This is still very much a work in progress, but when it gets a little bit more stable and if people are interested I think I’ll create a project on sourceforge or google code so the other people can start working with it or hacking it.

So…ideas? Comments? Thoughts?

I’m still here

No I’m not dead…even after the recent car accident….I’ve just been busy. Busy writing for columns for the monthly Python Magazine. But that does not mean that his blog is dead! In fact I’ve been spending the last hour looking around the web for something new and cool in the world of Python.

I’m looking for something new to sink my teeth into, something different. I’m looking forward to Python 3000, I’ve been trying to keep up with many of the changes and so far it’s looking really good. But in the mean time there must be something happening in the far off corners of the Python world…where someone is doing something extremely cool.

Please if you have an idea let me know, send me an email, or add a comment to this post. Is there anything that you want me to cover here? A tutorial that you would like? A tutorial that you have written? A new module you wrote? Whatever it is let me know! A new visualization tool? More Python on the web?

I’ve been spending too much time in the world of C++ lately and I’m hungry for some Python…

Creating a game with PyGlet and Python

For this tutorial I’m going to take a look at PyGlet: “a cross-platform windowing and multimedia library for Python.” The reason that I decided to take a look at PyGlet is because it is an alternative to PyGame in the Python gaming world and: “No external dependencies or installation requirements. For most application and game requirements, pyglet needs nothing else besides Python, simplifying distribution and installation.”[1]

The first step to using PyGlet is to actually download it and install it ( as of writing this PyGlet is at version 1.0 alpha 2 (as I finished this tutorial Beta 1 was released but I have been unable to try it out), so between now and the final release there are bound to be a few changes. Once you have download the correct version for your system install it an you are ready to go. I’m writing this on a Debian box so I downloaded the source distribution and installed it using the following, as per the instructions:

python install

Now like PyGame, PyGlet is a framework for developing games or other applications, it is not a game engine, therefore if you are looking to create a full game you will need to create your own, or use someone else’s. This tutorial will not going into full game creation, instead it will introduce PyGlet using a small sample application, hopefully giving you enough of the basics, or enough of a taste to continue on with it.

You can download the full source to this tutorial here.

Python Game PyGlet

Continue reading Creating a game with PyGlet and Python

Python 3000 Status Update from Guido
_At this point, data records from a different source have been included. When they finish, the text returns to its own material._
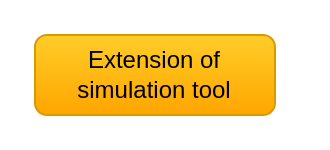
Earlier version of the draw.io diagram Untitled Diagram 3.drawio (Vinuja-Ranasinghe/tutorial). Source tidied: cells renumbered, new cells numbered last; positions are measured from the earlier drawing's top-left corner, leaving out a move shared by most shapes. Both pictures are drawn from the tidied source at 200%, with x=0, y=0 at pixel (34, 34).
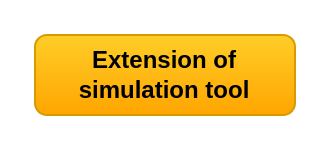
After the change.

What changed in the source:
```diff
@@
 <mxGraphModel>
   <root>
     <mxCell id="0" />
     <mxCell id="1" parent="0" />
-    <mxCell id="2" value="Extension of simulation tool" style="rounded=1;whiteSpace=wrap;html=1;fillColor=#ffcd28;gradientColor=#ffa500;strokeColor=#d79b00;" parent="1" vertex="1">
-      <mxGeometry width="120" height="40" as="geometry" />
+    <mxCell id="2" value="&lt;b&gt;Extension of simulation tool&lt;/b&gt;" style="rounded=1;whiteSpace=wrap;html=1;fillColor=#ffcd28;gradientColor=#ffa500;strokeColor=#d79b00;" parent="1" vertex="1">
+      <mxGeometry width="130" height="40" as="geometry" />
     </mxCell>
   </root>
 </mxGraphModel>
```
I just stumbled on this and I thought I’d pass it onto my fellow python programmers, it’s a python 3000 status update from Guido van Rossum.
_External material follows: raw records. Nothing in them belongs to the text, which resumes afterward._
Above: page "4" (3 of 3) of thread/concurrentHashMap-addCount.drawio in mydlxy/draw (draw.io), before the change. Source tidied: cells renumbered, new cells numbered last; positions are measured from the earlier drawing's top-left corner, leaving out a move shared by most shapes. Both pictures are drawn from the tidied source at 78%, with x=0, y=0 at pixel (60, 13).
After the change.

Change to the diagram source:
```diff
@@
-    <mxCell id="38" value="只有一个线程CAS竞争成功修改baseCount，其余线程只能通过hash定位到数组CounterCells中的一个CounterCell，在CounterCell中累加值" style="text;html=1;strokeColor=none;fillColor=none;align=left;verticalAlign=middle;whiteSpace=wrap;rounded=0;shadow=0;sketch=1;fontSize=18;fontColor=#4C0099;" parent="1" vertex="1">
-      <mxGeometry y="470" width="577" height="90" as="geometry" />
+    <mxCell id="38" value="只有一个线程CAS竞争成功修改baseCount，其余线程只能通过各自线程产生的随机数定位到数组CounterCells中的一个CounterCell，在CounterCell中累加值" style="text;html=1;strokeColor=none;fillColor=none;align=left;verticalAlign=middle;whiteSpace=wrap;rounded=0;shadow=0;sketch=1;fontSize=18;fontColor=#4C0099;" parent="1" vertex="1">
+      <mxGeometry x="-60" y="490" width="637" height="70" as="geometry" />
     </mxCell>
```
Personally I’m looking forward to Python 3.0, I don’t know if I’ll like the break in backwards compatibility but a lot of the changes seem great.

Making the print statement a function is a good choice in my opinion.

So instead of:

[code lang=”python”]
print “this is printing”

We’ll be using:

[code lang=”python”]
print(“this is python 3.0”)

Also instead of % to format strings, there will be a format() function, which is so much clearer in my opinion.

There are many other changes (say goodbye to old-style classes) so give the link a read and let me know what you think!